─── Records for the exercise ───

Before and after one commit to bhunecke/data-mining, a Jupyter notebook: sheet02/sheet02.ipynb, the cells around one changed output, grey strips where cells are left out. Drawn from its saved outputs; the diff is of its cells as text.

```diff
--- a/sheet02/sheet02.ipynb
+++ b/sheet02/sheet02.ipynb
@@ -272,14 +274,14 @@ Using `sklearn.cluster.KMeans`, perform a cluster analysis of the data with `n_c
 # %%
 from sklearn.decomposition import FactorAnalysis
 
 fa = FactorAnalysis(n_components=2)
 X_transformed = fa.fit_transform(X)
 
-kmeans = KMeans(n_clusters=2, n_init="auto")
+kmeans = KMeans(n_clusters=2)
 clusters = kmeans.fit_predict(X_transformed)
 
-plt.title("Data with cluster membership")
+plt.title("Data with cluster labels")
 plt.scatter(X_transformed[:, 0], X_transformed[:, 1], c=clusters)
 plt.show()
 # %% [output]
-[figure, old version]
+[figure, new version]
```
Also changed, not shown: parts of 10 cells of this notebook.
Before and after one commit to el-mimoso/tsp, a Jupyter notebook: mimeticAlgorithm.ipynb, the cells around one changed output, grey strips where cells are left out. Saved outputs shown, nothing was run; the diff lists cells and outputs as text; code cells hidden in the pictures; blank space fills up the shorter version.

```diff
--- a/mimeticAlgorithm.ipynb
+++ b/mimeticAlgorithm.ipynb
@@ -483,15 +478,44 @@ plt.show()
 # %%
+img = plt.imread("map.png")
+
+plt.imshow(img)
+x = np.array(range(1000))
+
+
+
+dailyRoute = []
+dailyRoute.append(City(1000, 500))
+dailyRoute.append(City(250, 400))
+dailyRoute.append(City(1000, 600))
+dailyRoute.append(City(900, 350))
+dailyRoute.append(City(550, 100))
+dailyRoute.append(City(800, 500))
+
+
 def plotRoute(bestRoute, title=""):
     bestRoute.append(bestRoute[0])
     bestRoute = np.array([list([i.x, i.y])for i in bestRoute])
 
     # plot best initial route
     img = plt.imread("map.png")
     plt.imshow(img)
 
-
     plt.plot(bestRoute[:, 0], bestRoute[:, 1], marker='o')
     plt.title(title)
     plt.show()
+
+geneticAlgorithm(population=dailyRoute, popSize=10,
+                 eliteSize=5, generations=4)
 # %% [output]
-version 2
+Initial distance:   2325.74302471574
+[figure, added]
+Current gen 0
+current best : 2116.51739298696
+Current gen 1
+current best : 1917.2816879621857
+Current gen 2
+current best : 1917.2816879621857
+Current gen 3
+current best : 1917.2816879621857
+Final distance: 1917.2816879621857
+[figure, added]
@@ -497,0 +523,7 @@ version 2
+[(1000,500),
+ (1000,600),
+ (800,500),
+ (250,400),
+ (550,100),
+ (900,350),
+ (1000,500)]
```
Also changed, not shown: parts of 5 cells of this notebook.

───

**Work instruction**. Repeat the material above exactly.

**Written response**.
Before and after one commit to bhunecke/data-mining, a Jupyter notebook: sheet02/sheet02.ipynb, the cells around one changed output, grey strips where cells are left out. Drawn from its saved outputs; the diff is of its cells as text.

```diff
--- a/sheet02/sheet02.ipynb
+++ b/sheet02/sheet02.ipynb
@@ -272,14 +274,14 @@ Using `sklearn.cluster.KMeans`, perform a cluster analysis of the data with `n_c
 # %%
 from sklearn.decomposition import FactorAnalysis
 
 fa = FactorAnalysis(n_components=2)
 X_transformed = fa.fit_transform(X)
 
-kmeans = KMeans(n_clusters=2, n_init="auto")
+kmeans = KMeans(n_clusters=2)
 clusters = kmeans.fit_predict(X_transformed)
 
-plt.title("Data with cluster membership")
+plt.title("Data with cluster labels")
 plt.scatter(X_transformed[:, 0], X_transformed[:, 1], c=clusters)
 plt.show()
 # %% [output]
-[figure, old version]
+[figure, new version]
```
Also changed, not shown: parts of 10 cells of this notebook.
Before and after one commit to el-mimoso/tsp, a Jupyter notebook: mimeticAlgorithm.ipynb, the cells around one changed output, grey strips where cells are left out. Saved outputs shown, nothing was run; the diff lists cells and outputs as text; code cells hidden in the pictures; blank space fills up the shorter version.

```diff
--- a/mimeticAlgorithm.ipynb
+++ b/mimeticAlgorithm.ipynb
@@ -483,15 +478,44 @@ plt.show()
 # %%
+img = plt.imread("map.png")
+
+plt.imshow(img)
+x = np.array(range(1000))
+
+
+
+dailyRoute = []
+dailyRoute.append(City(1000, 500))
+dailyRoute.append(City(250, 400))
+dailyRoute.append(City(1000, 600))
+dailyRoute.append(City(900, 350))
+dailyRoute.append(City(550, 100))
+dailyRoute.append(City(800, 500))
+
+
 def plotRoute(bestRoute, title=""):
     bestRoute.append(bestRoute[0])
     bestRoute = np.array([list([i.x, i.y])for i in bestRoute])
 
     # plot best initial route
     img = plt.imread("map.png")
     plt.imshow(img)
 
-
     plt.plot(bestRoute[:, 0], bestRoute[:, 1], marker='o')
     plt.title(title)
     plt.show()
+
+geneticAlgorithm(population=dailyRoute, popSize=10,
+                 eliteSize=5, generations=4)
 # %% [output]
-version 2
+Initial distance:   2325.74302471574
+[figure, added]
+Current gen 0
+current best : 2116.51739298696
+Current gen 1
+current best : 1917.2816879621857
+Current gen 2
+current best : 1917.2816879621857
+Current gen 3
+current best : 1917.2816879621857
+Final distance: 1917.2816879621857
+[figure, added]
@@ -497,0 +523,7 @@ version 2
+[(1000,500),
+ (1000,600),
+ (800,500),
+ (250,400),
+ (550,100),
+ (900,350),
+ (1000,500)]
```
Also changed, not shown: parts of 5 cells of this notebook.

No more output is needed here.